I am a yoga tragic. I love it, and have done for years. But I’m by no means great at it, or that committed. I have phases of frequent practice, which helps me to become more flexible, stronger and generally less achy in my muscles.
I notice how quickly I lose my strength and flexibility after periods of not practicing, and how much longer it takes me to get back to where I once was. I didn’t attend a class for an entire year or more after having my son. Now that I have started to attend regular classes again, I realise how hard I must have worked before. I can appreciate how good I once was. Of course, at the time I thought I was rubbish.
Writing is like yoga. You show up on the mat every day for a month, and it gets easier. The Vinyasa flows and your body almost aches for the routine. You find comfort in the mundane. You stretch and pull and push yourself into positions you didn’t think were possible, let alone comfortable.
When you show up and write day after day, you find a rhythm and a stride. It’s easier to push away the negative thoughts because you’re there. You’re doing it. You are a writer.

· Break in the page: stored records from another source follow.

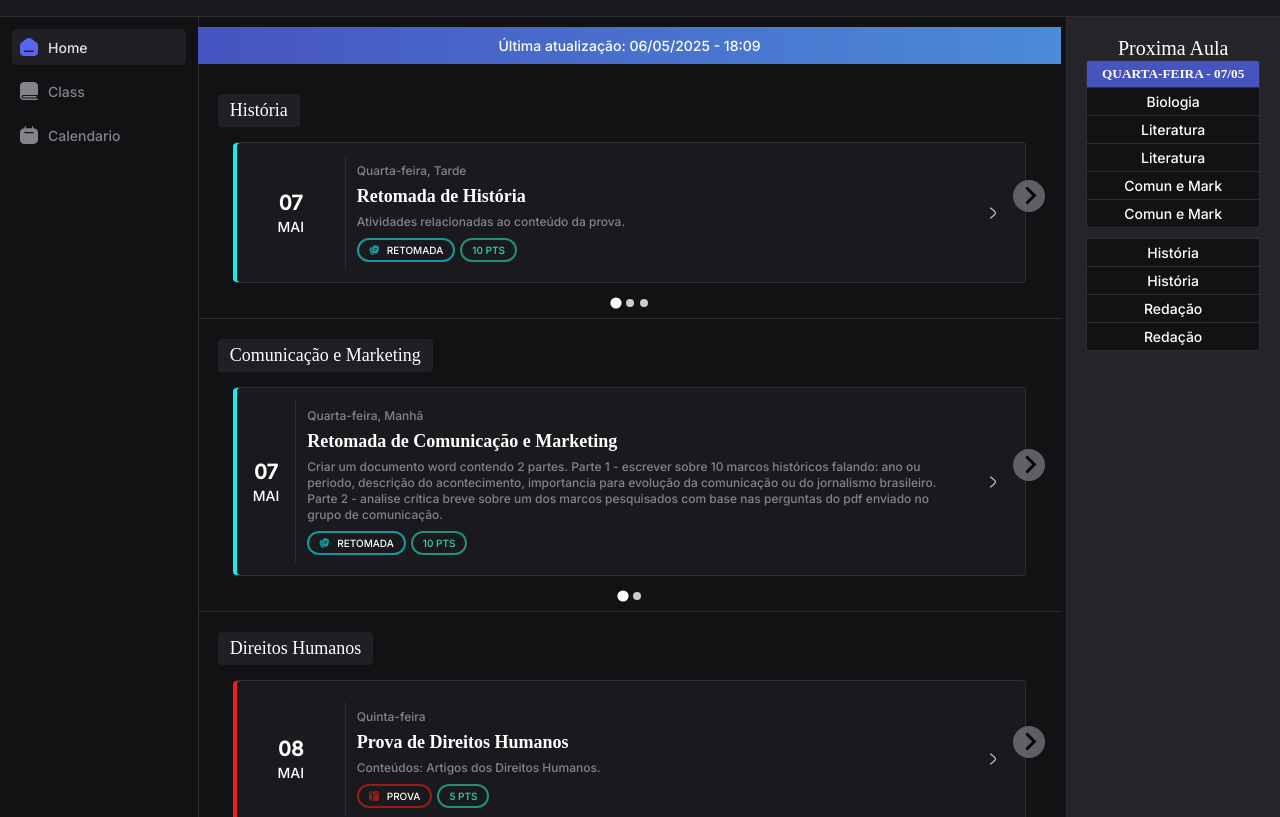
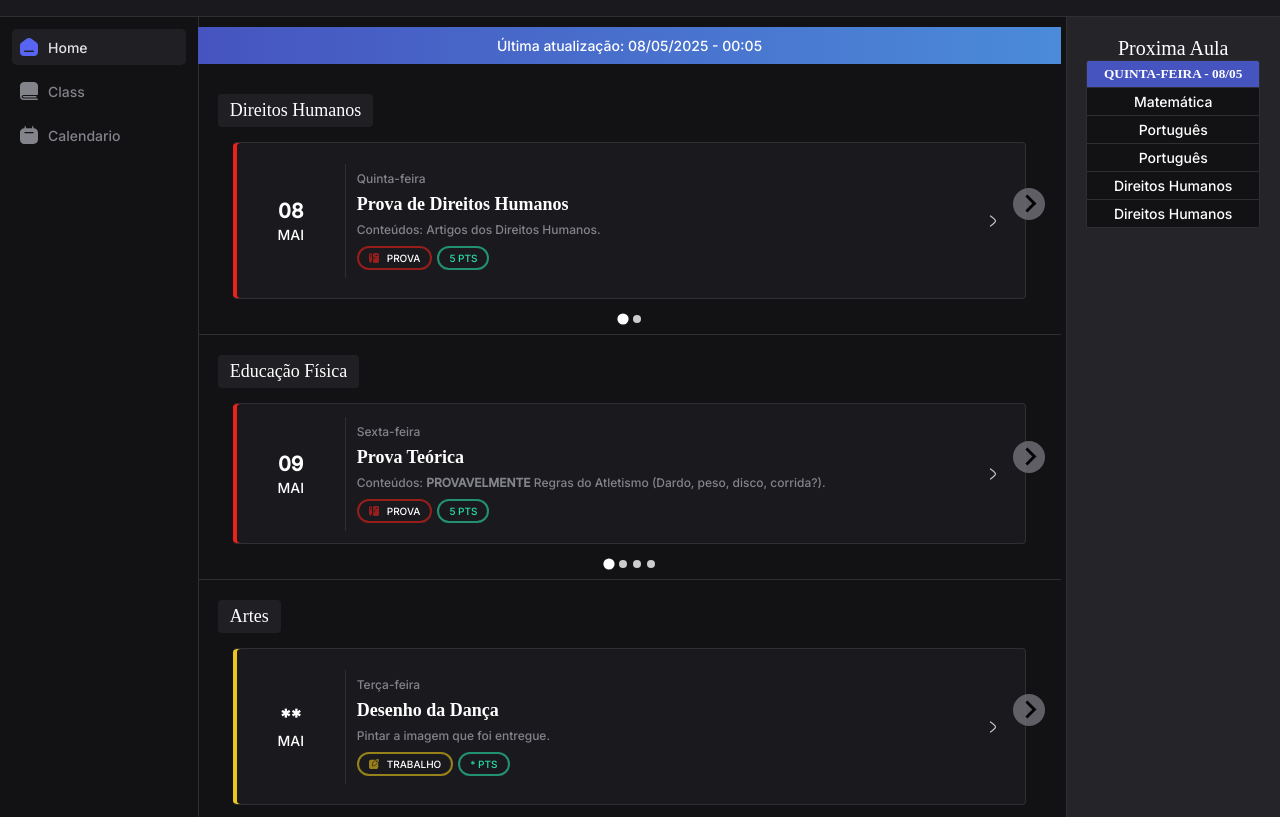
Before and after one commit to rafaelg3r/Classmind, a website with bundled scripts: page index.html in a window 1280 px wide. Shown: the part 61-878 px from the top of the page. Built offline with nearby package versions, Linux system fonts and the light colour scheme.

Commit message:
atualização semanal

```diff
--- a/index.html
+++ b/index.html
@@ -103,7 +103,7 @@
       <main>
         <nav class="main-nav"></nav>
         <div class="last-update">
-          <p>Última atualização: 06/05/2025 - 18:09</p>
+          <p>Última atualização: 08/05/2025 - 00:05</p>
         </div>
         <div class="main-content">
           <!--! Português -->
@@ -368,7 +368,7 @@
             <div class="hr">.</div>
           </div>
           <!--! História -->
-          <div class="content-container" style="order: 1">
+          <div class="content-container" style="order: 6">
             <div
               class="splide"
               id="task-carousel-his"
@@ -378,57 +378,6 @@
               <h2>História</h2>
               <div class="splide__track">
                 <ul class="splide__list">
-                  <li class="splide__slide">
-                    <div class="card border-rtmd">
-                      <div class="date">
-                        <strong>07</strong>
-                        <span>mai</span>
-                      </div>
-                      <div class="content">
-                        <span>Quarta-feira, Tarde</span>
-                        <div class="card-title">
-                          <h4>Retomada de História</h4>
-                        </div>
-                        <div class="card-desc">
-                          <p>
-                            Atividades relacionadas ao conteúdo da prova.
-                          </p>
-                          <div class="tag-container">
-                            <div class="tag tag-rtmd">
-                              <svg
-                              width="21" height="21" viewBox="0 0 21 21" fill="none" xmlns="http://www.w3.org/2000/svg">
-                                <path d="M11.6818 18.8742C11.9673 18.944 11.9946 19.3176 11.7173 19.4149V19.4149L10.1362 19.9622C6.16352 21.3095 4.0721 20.1833 2.78122 16.0045L1.50035 11.8468C0.21948 7.66804 1.2802 5.45761 5.2529 4.1103L5.78534 3.92483C6.18575 3.78535 6.58239 4.182 6.472 4.59139C6.41031 4.82016 6.35122 5.05978 6.29361 5.31025L5.31294 9.72058C4.2122 14.6782 5.82329 17.415 10.5365 18.5939L11.6818 18.8742Z" fill="#171717"/>
-                                <path d="M16.1803 1.24727L14.5092 0.836758C11.1669 0.00521715 9.17557 0.689396 8.00477 3.23665C7.70457 3.87873 7.46441 4.65764 7.26427 5.55233L6.2836 9.96266C5.30294 14.3625 6.59381 16.5308 10.7667 17.5728L12.4478 17.9939C13.0282 18.1412 13.5686 18.236 14.0689 18.2781C17.191 18.5938 18.8522 17.0571 19.6927 13.2572L20.6734 8.85745C21.6541 4.45765 20.3732 2.2788 16.1803 1.24727ZM14.2991 11.8994C14.209 12.2573 13.9088 12.4889 13.5686 12.4889C13.5085 12.4889 13.4485 12.4783 13.3784 12.4678L10.4664 11.6889C10.0662 11.5836 9.82601 11.1521 9.92608 10.731C10.0261 10.31 10.4364 10.0574 10.8367 10.1627L13.7487 10.9416C14.159 11.0468 14.3991 11.4784 14.2991 11.8994ZM17.231 8.34168C17.141 8.69956 16.8408 8.93113 16.5006 8.93113C16.4405 8.93113 16.3805 8.9206 16.3104 8.91008L11.4571 7.6154C11.0568 7.51014 10.8167 7.07858 10.9168 6.65755C11.0168 6.23651 11.4271 5.98389 11.8274 6.08915L16.6807 7.38383C17.091 7.47856 17.3311 7.91012 17.231 8.34168Z" fill="#171717"/>
-                                </svg>
-                              <span>Retomada</span>
-                            </div>
-                            <div class="tag tag-points">
-                              <span>10 pts</span>
-                            </div>
-                          </div>
-                        </div>
-                      </div>
-                      <button class="btn-cards">
-                        <svg
-                          stroke="currentColor"
-                          fill="none"
-                          stroke-width="0"
-                          xmlns="http://www.w3.org/2000/svg"
-                          viewBox="0 0 20 20"
-                          width="1em"
-                          height="1em"
-                        >
-                          <path
-                            d="M7.50004 5C7.50004 5 12.5 8.68242 12.5 10C12.5 11.3177 7.5 15 7.5 15"
-                            stroke="currentColor"
-                            stroke-width="1.25"
-                            stroke-linecap="round"
-                            stroke-linejoin="round"
-                          ></path>
-                        </svg>
-                      </button>
-                    </div>
-                  </li>
                   <li class="splide__slide">
                     <div class="card border-prova concluido">
                       <div class="date">
@@ -1802,7 +1751,7 @@
             <div class="hr">.</div>
           </div>
           <!--! Direitos Humanos -->
-          <div class="content-container" style="order: 2">
+          <div class="content-container" style="order: 1">
             <div
               class="splide"
               id="task-carousel-dir-hum"
@@ -2106,7 +2055,7 @@
             <div class="hr"></div>
           </div>
           <!--! Comunicação e Marketing -->
-          <div class="content-container" style="order: 1">
+          <div class="content-container" style="order: 6">
             <div
               class="splide"
               id="task-carousel-com-mar"
@@ -2117,7 +2066,7 @@
               <div class="splide__track">
                 <ul class="splide__list">
                   <li class="splide__slide">
-                    <div class="card border-rtmd">
+                    <div class="card border-rtmd concluido">
                       <div class="date">
                         <strong>07</strong>
                         <span>mai</span>
@@ -2246,7 +2195,7 @@
             <div class="hr"></div>
           </div>
           <!--! Educação Física -->
-          <div class="content-container" style="order: 3">
+          <div class="content-container" style="order: 2">
             <div
               class="splide"
               id="task-carousel-edu-fis"
@@ -2864,20 +2813,20 @@
         <div class="week-content">
           <div class="w-table">
             <div class="week-table-container">
-              <h5>Quarta-feira - 07/05</h5>
+              <h5>Quinta-feira - 08/05</h5>
               <div class="w-subjects">
-                <p class="td">Biologia</p>
-                <p class="td">Literatura</p>
-                <p class="td">Literatura</p>
-                <p class="td">Comun e Mark</p>
-                <p class="td">Comun e Mark</p>
+                <p class="td">Matemática</p>
+                <p class="td">Português</p>
+                <p class="td">Português</p>
+                <p class="td">Direitos Humanos</p>
+                <p class="td">Direitos Humanos</p>
               </div>
-              <div class="w-subjects w-tarde">
+              <!-- <div class="w-subjects w-tarde">
                 <p class="td">História</p>
                 <p class="td">História</p>
                 <p class="td">Redação</p>
                 <p class="td">Redação</p>
-              </div>
+              </div> -->
             </div>
           </div>
         </div>
```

When I was working on my WIP every day, or at least a few times every week, the words just seemed to flow. I didn’t have any blocks or self-doubts. I just wrote as if no one was ever going to read it.
Then I put it away and didn’t look at it for a long time and I lost all my confidence. When I came back to it, it seemed all too hard. How could I make this thing I had once been so committed to, a regular part of my life again?

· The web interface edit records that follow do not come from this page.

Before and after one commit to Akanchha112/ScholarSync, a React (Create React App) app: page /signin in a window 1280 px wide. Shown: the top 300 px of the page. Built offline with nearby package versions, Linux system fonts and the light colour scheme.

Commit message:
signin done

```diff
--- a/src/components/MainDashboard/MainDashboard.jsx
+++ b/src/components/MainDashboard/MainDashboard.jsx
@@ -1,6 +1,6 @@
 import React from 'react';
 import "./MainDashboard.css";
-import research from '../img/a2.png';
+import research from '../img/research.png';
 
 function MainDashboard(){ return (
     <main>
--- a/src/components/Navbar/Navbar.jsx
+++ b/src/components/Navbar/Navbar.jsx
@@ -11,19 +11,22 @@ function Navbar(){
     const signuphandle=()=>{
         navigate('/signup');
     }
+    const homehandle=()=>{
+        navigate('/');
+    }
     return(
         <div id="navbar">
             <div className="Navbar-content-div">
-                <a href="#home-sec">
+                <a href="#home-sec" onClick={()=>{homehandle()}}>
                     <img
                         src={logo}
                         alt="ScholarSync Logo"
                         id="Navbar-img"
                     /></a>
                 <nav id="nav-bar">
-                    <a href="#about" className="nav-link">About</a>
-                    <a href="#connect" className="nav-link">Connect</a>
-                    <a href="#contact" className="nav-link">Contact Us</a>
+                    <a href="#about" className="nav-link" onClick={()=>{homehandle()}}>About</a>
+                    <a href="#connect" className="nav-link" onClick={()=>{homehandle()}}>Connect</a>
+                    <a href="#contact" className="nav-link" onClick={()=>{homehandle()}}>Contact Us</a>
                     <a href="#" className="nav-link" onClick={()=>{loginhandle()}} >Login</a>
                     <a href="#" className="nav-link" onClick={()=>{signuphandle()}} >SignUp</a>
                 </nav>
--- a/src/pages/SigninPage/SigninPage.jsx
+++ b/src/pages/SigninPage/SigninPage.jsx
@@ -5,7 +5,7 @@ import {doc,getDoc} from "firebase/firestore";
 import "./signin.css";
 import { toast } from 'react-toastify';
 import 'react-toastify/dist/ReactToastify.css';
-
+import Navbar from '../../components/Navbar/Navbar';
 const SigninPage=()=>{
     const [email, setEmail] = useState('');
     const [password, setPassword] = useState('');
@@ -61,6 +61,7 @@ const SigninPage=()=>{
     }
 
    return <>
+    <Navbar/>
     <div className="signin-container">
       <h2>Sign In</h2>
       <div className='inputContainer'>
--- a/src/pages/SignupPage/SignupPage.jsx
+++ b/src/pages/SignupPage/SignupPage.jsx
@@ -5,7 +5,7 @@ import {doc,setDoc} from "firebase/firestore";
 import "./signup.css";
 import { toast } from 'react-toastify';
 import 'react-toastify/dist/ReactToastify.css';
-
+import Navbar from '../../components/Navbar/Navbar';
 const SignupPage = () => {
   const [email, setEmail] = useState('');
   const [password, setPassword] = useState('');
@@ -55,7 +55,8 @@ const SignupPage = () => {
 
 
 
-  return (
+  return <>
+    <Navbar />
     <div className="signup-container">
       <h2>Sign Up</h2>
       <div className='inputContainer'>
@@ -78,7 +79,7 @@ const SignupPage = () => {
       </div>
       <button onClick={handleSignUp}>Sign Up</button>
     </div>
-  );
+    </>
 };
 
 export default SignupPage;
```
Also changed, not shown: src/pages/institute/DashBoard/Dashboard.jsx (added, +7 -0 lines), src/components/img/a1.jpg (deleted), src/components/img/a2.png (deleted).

As with my yoga, the only way I can improve is if I keep at it. Every week I stand on the mat and give it my time. My undivided, uninterrupted attention.
Every time you show up, on the mat, or at the desk, you’re proving to yourself that you can do it. That you want to be better. That you have the commitment to see this thing through until it’s as effortless as breathing.
Show up. It’s the only way.